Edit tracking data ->
------------------------------

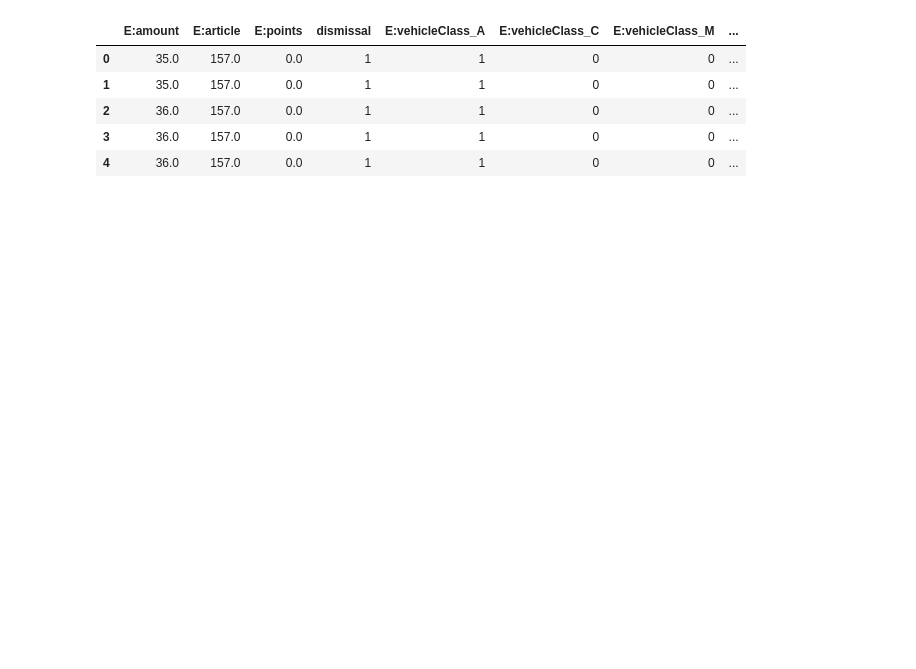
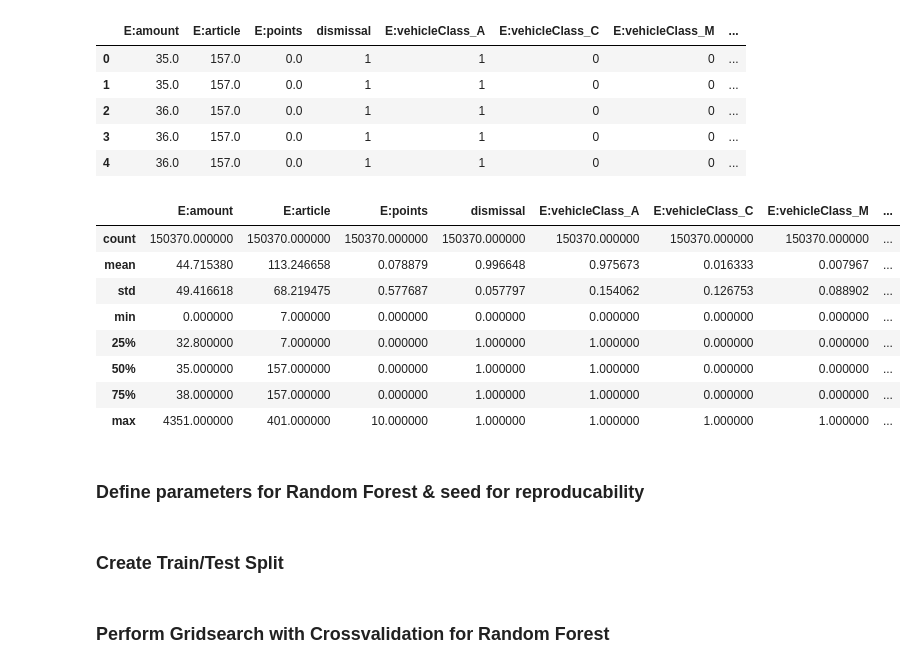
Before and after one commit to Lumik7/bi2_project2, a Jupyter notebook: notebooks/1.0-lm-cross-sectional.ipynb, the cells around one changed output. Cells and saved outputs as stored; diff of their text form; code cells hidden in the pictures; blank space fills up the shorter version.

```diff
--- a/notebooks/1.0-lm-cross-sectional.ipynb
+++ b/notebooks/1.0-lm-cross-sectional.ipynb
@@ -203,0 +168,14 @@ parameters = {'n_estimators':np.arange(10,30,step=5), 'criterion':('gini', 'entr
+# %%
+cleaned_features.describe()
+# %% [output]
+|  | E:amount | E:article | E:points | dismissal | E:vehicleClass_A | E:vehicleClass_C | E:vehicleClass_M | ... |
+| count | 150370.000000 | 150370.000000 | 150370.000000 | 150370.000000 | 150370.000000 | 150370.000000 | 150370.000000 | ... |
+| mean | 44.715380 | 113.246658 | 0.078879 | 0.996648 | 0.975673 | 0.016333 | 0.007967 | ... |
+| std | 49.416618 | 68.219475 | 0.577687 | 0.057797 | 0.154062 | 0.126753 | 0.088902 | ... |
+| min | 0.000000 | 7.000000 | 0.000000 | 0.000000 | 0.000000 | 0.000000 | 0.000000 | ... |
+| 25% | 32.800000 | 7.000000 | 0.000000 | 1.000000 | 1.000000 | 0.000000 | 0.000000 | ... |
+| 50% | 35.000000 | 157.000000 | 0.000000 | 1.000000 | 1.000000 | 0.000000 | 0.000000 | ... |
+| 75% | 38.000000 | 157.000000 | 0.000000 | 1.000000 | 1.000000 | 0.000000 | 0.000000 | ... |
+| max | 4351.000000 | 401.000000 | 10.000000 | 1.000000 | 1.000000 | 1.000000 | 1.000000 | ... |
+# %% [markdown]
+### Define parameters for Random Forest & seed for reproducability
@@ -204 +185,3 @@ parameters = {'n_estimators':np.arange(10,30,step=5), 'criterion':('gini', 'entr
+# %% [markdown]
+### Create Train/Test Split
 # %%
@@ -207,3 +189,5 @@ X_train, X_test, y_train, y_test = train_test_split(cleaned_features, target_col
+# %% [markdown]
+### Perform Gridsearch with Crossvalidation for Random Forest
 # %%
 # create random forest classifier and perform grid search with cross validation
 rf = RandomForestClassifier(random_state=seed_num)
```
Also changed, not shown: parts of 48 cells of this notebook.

------------------------------

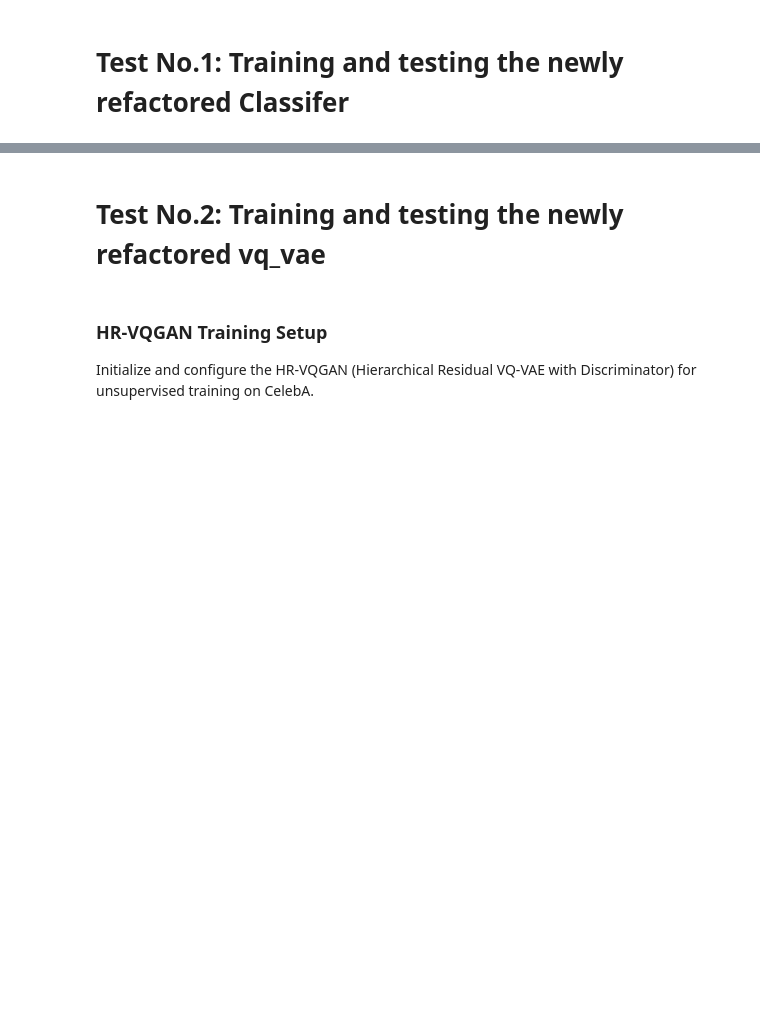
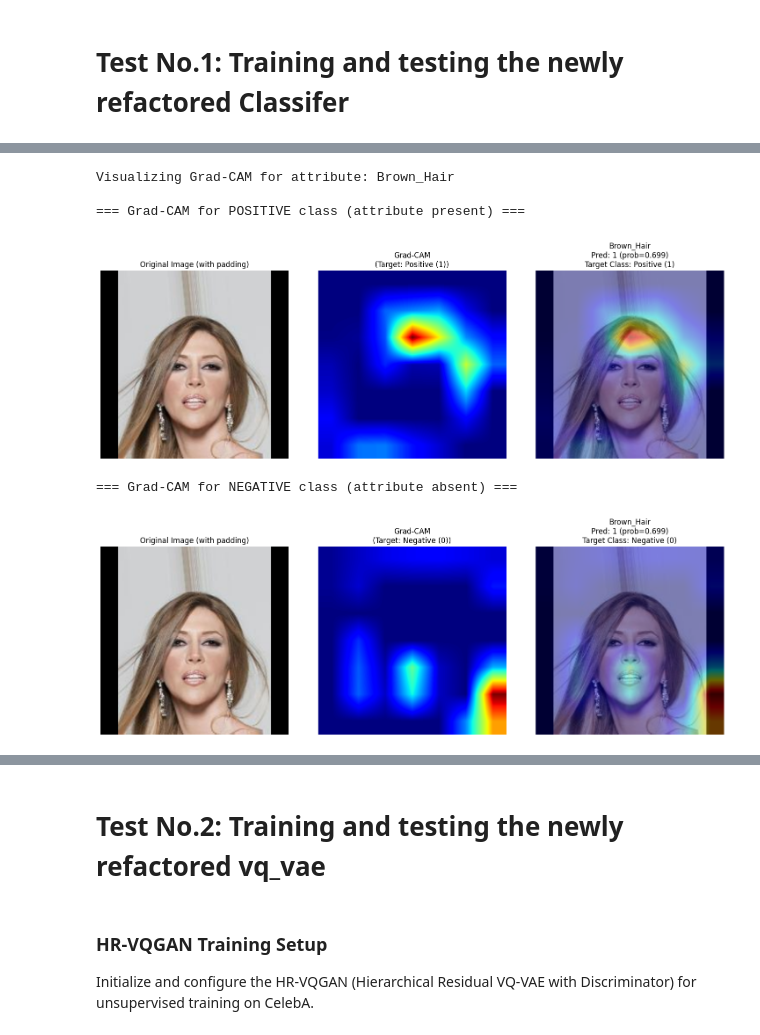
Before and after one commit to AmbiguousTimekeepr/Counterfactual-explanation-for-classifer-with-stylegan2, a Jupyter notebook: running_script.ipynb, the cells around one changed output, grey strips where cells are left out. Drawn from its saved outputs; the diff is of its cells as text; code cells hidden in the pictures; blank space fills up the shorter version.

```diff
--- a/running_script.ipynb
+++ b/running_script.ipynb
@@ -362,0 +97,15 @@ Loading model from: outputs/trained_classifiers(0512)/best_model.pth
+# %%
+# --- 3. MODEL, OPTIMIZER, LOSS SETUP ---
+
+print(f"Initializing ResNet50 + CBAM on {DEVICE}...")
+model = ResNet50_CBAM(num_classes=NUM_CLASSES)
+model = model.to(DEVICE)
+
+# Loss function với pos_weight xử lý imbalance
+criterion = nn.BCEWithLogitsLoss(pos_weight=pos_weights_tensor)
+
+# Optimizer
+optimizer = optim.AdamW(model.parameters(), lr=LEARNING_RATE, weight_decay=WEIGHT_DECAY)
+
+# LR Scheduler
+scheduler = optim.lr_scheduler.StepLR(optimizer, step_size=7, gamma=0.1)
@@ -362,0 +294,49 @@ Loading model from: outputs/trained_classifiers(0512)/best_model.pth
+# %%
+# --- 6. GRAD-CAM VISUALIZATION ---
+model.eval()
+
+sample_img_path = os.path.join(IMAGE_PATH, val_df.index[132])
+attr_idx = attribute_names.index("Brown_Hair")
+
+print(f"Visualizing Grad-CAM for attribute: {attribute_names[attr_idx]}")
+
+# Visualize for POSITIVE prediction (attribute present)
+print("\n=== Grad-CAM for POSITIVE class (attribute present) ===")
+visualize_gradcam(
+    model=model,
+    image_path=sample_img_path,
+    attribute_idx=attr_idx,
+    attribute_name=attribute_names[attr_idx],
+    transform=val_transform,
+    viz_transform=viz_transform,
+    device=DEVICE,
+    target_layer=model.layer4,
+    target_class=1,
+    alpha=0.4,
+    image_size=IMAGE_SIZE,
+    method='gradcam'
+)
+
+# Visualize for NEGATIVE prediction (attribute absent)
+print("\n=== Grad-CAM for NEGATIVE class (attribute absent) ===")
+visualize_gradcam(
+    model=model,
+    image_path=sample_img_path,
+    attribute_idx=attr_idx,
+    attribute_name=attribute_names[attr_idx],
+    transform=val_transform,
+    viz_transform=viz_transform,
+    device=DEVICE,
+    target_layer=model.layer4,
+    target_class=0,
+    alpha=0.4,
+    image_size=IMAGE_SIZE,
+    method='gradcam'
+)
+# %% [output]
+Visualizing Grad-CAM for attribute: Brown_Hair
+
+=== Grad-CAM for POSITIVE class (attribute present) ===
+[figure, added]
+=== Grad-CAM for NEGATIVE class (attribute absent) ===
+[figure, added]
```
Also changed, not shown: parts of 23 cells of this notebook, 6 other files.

------------------------------

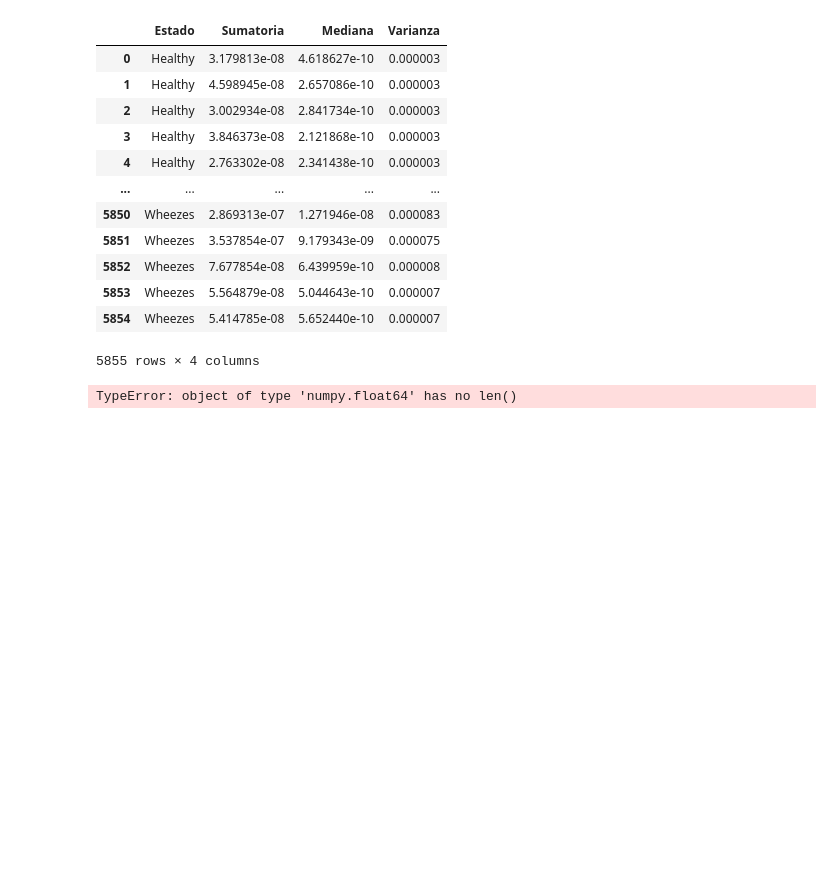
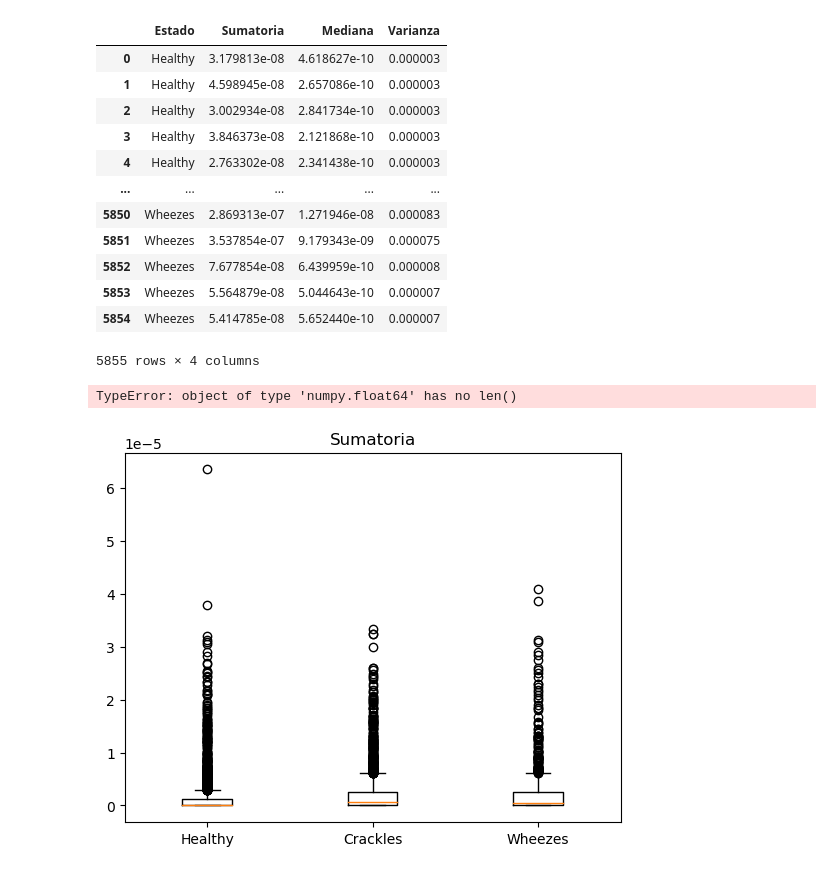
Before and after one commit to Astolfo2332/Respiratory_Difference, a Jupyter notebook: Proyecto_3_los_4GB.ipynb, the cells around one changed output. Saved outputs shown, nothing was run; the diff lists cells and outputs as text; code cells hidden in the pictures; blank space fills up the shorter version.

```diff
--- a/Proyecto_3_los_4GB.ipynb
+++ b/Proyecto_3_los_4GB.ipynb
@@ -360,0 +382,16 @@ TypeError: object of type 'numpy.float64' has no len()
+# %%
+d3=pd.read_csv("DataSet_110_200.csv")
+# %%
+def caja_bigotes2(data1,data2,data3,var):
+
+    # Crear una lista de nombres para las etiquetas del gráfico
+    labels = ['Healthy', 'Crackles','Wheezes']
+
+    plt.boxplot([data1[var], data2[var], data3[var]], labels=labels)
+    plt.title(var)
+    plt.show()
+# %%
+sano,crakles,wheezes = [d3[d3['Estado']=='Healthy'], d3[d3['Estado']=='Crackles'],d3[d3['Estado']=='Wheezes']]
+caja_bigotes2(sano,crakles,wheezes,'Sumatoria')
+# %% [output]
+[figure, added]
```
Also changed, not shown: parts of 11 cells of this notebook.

------------------------------

Look through the entries, and return every line that the word "crakles" appears in.

Solution below ->
+sano,crakles,wheezes = [d3[d3['Estado']=='Healthy'], d3[d3['Estado']=='Crackles'],d3[d3['Estado']=='Wheezes']]
+caja_bigotes2(sano,crakles,wheezes,'Sumatoria')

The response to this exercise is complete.